__PROBLEM DETAILS__.
Pull out every line below containing the word "data".

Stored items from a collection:
————

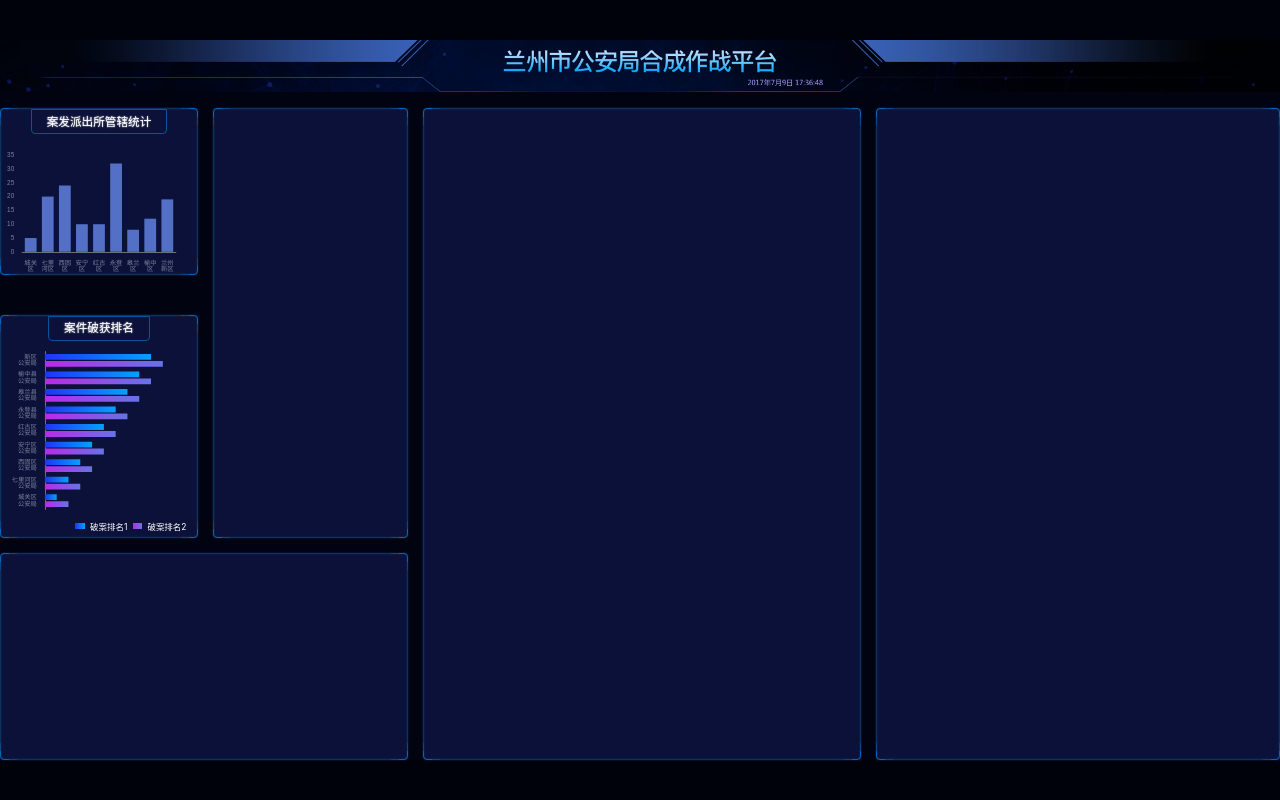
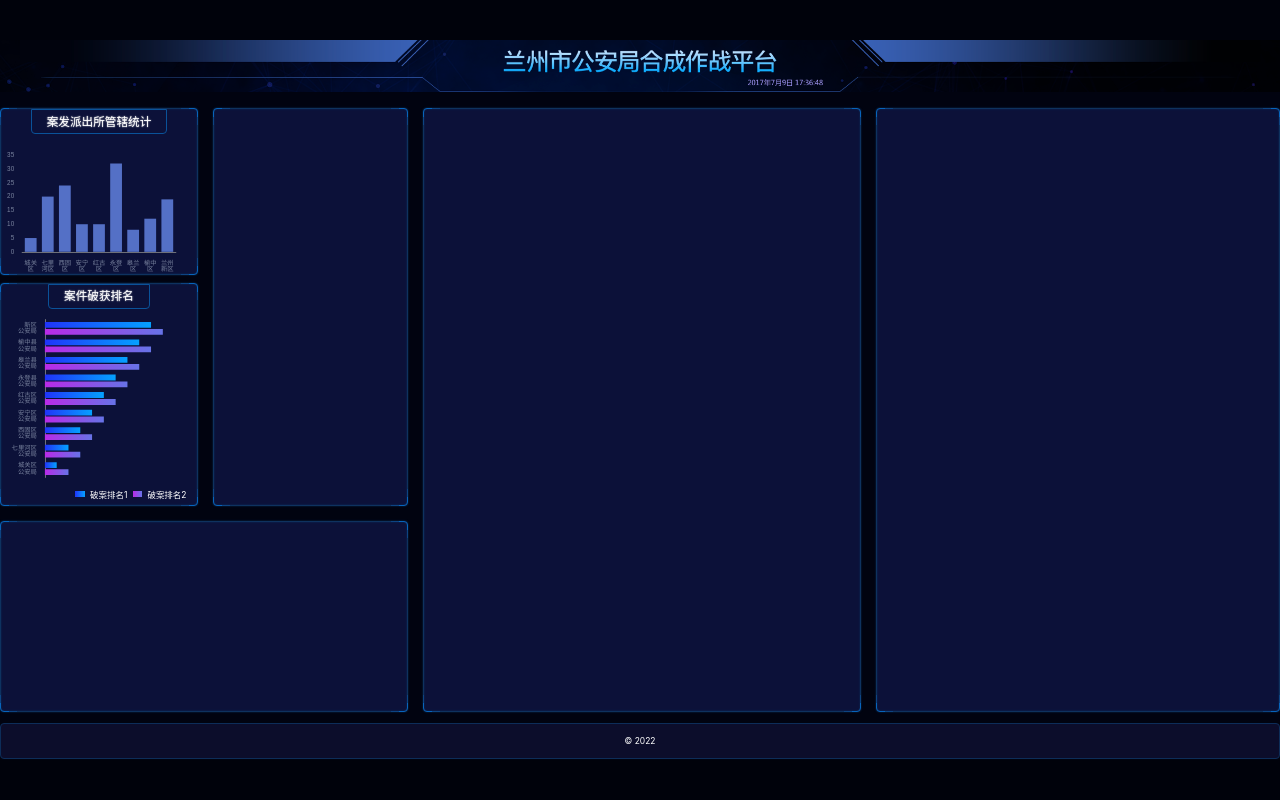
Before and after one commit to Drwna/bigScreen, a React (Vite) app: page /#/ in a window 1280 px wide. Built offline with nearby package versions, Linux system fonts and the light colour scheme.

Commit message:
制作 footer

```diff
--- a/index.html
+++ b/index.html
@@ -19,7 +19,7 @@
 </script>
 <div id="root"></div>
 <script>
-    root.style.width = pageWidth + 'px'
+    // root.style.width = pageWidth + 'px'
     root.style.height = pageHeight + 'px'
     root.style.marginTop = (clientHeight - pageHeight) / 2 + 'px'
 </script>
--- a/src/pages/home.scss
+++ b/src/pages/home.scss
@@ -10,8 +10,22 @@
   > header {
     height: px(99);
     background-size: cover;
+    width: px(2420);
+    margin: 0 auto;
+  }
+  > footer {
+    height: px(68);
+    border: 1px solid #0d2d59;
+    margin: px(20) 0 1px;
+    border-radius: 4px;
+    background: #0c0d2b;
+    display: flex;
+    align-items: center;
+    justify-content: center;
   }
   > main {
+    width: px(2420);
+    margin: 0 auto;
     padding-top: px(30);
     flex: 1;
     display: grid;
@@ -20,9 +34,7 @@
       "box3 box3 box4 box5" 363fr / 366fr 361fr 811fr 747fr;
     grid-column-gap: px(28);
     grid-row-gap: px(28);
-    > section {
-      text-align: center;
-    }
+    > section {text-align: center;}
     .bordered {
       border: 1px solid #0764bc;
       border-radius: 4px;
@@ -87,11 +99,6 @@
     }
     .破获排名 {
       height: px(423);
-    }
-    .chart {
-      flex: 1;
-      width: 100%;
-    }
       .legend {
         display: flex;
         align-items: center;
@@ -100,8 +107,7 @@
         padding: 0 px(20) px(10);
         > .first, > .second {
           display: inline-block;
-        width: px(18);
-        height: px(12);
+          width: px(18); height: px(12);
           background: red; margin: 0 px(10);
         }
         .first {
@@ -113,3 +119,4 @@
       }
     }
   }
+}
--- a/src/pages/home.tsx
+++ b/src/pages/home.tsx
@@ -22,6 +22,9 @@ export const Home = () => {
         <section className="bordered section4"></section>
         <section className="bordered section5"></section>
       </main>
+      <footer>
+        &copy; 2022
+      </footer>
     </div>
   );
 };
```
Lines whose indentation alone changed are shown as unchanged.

————

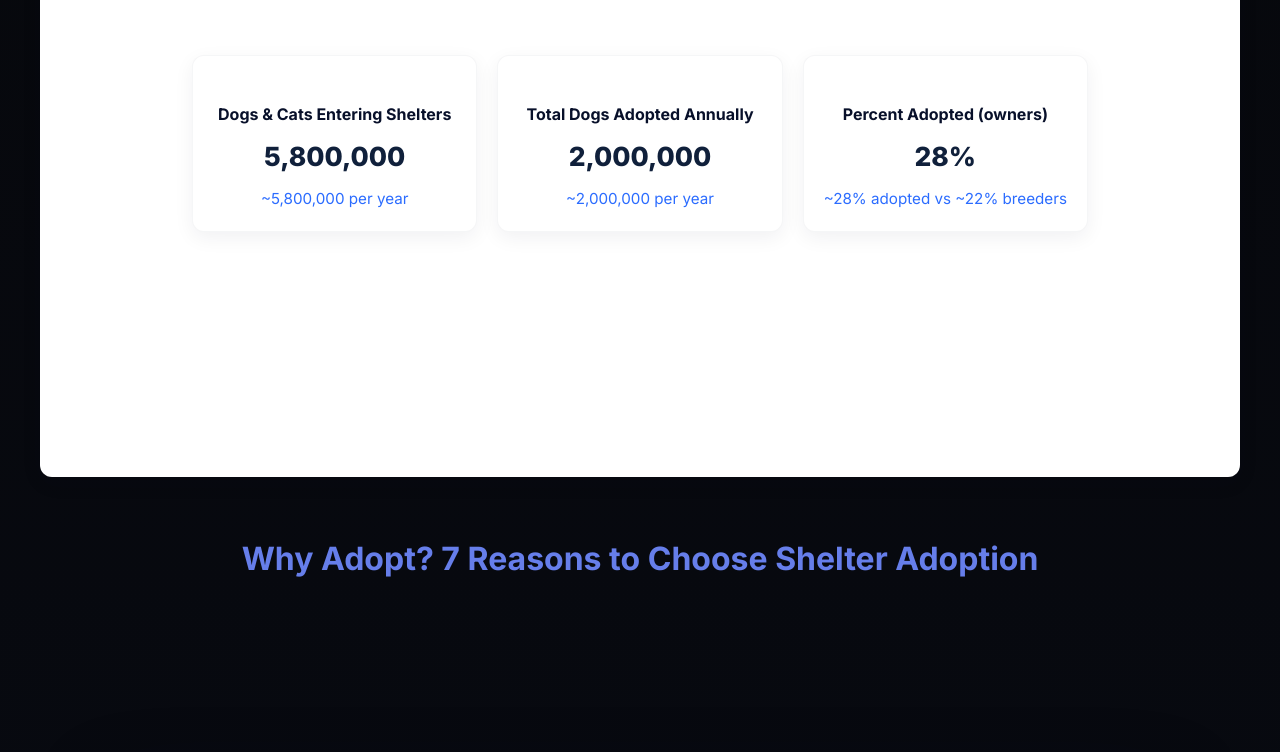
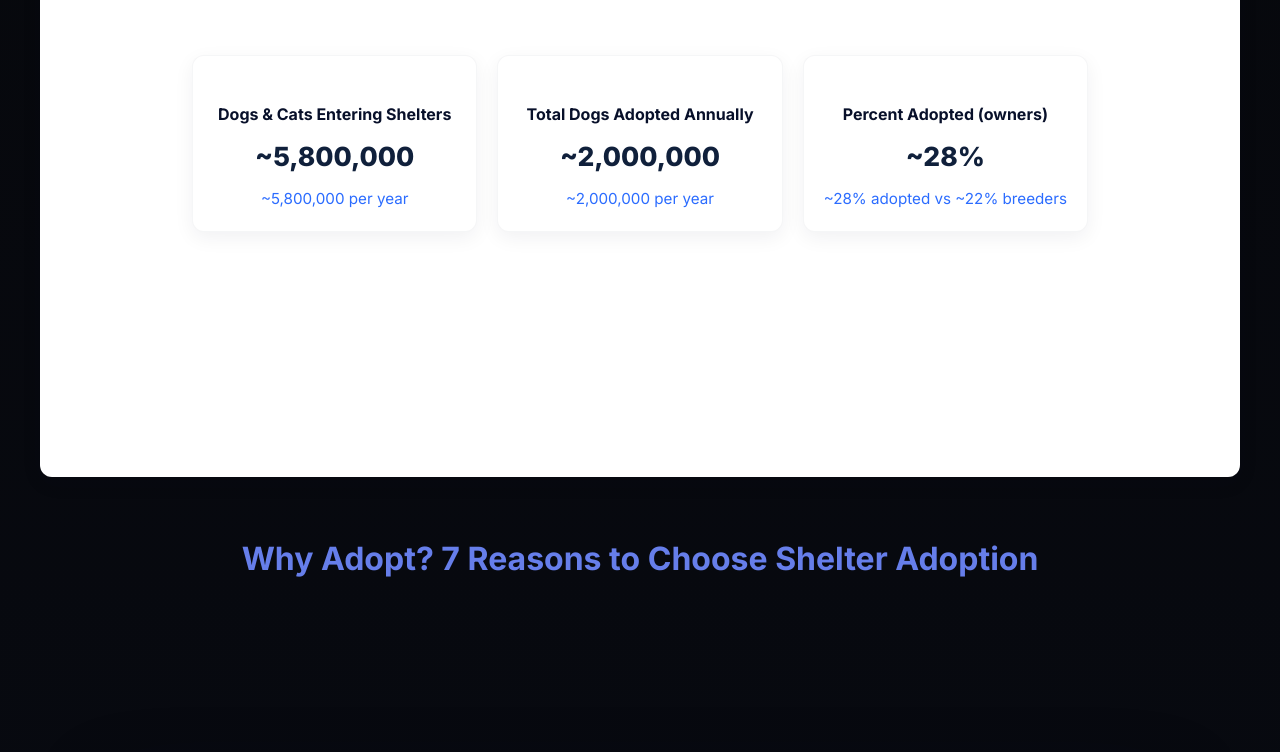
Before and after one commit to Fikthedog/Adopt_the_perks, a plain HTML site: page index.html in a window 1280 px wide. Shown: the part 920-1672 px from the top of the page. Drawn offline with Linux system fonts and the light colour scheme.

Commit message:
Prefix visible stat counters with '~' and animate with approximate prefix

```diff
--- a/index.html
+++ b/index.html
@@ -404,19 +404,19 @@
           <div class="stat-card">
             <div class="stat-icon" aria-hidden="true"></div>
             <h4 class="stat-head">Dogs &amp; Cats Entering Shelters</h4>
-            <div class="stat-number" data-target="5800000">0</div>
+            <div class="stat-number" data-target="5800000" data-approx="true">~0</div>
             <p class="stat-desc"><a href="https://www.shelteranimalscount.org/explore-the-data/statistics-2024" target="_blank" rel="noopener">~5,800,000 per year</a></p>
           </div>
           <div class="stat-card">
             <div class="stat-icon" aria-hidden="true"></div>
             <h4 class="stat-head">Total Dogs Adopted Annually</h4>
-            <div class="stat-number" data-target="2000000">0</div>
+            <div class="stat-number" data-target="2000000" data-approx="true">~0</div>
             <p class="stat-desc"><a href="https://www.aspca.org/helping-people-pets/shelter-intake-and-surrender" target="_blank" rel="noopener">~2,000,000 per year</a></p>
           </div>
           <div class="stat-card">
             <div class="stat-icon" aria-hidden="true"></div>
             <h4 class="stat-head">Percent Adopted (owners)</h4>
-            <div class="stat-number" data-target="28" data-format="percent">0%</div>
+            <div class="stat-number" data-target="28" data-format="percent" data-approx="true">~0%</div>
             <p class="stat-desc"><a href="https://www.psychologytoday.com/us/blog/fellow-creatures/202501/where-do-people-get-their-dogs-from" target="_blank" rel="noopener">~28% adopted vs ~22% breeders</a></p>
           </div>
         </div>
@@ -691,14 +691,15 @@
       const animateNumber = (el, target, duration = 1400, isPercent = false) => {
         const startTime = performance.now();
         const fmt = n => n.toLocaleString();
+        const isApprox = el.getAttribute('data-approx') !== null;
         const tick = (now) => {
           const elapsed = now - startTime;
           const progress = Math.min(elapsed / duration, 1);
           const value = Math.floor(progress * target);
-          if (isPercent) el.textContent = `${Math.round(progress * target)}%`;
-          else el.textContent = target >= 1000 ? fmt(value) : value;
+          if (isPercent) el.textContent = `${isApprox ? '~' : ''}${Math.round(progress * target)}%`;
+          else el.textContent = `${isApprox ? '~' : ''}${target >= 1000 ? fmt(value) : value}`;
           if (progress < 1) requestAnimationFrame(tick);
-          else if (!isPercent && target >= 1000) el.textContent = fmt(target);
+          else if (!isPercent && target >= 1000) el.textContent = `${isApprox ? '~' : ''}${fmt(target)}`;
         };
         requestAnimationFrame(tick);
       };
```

————

__RESPONSE BELOW__.
-            <div class="stat-number" data-target="5800000">0</div>
+            <div class="stat-number" data-target="5800000" data-approx="true">~0</div>
             <p class="stat-desc"><a href="https://www.shelteranimalscount.org/explore-the-data/statistics-2024" target="_blank" rel="noopener">~5,800,000 per year</a></p>
-            <div class="stat-number" data-target="2000000">0</div>
+            <div class="stat-number" data-target="2000000" data-approx="true">~0</div>
-            <div class="stat-number" data-target="28" data-format="percent">0%</div>
+            <div class="stat-number" data-target="28" data-format="percent" data-approx="true">~0%</div>
+        const isApprox = el.getAttribute('data-approx') !== null;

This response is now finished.